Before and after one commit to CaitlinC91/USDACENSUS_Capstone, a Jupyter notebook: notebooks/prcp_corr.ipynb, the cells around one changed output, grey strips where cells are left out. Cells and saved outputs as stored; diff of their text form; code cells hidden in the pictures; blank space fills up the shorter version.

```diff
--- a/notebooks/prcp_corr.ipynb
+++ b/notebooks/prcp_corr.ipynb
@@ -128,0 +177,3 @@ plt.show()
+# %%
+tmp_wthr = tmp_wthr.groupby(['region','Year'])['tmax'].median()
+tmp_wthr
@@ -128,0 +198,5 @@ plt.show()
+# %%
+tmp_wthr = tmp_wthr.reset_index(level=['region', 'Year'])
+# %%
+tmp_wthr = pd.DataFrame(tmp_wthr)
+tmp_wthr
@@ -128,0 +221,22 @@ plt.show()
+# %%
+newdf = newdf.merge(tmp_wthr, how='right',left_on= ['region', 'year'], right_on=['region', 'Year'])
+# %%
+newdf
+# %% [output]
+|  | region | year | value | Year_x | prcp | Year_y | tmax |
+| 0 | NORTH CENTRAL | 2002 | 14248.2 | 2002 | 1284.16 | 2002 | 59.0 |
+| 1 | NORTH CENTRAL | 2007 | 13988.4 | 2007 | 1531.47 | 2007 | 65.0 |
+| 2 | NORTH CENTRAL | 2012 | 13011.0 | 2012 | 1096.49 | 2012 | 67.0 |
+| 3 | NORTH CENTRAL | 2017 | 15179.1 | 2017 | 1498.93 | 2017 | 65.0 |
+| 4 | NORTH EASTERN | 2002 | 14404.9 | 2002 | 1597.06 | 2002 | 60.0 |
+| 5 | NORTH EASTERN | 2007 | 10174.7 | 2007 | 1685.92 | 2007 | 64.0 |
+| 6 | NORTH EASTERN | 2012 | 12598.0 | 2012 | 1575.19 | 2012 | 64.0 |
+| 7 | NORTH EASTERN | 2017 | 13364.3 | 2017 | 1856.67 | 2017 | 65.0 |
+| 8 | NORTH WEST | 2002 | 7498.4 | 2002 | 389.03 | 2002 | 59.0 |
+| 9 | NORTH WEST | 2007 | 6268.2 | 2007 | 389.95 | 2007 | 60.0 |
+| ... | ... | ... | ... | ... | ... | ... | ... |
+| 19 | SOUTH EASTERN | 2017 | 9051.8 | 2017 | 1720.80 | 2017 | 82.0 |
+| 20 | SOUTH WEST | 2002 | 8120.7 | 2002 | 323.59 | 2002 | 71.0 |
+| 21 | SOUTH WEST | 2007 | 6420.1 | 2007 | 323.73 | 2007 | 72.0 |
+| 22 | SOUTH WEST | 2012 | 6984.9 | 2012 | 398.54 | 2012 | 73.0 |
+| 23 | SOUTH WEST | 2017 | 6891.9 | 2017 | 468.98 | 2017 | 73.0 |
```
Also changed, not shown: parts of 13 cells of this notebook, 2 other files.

_ _ _ _ _ _ _

### Task item
For the string "EASTERN", state how many lines in the listing contain it, and give no other words.

### Answer to the exercise
5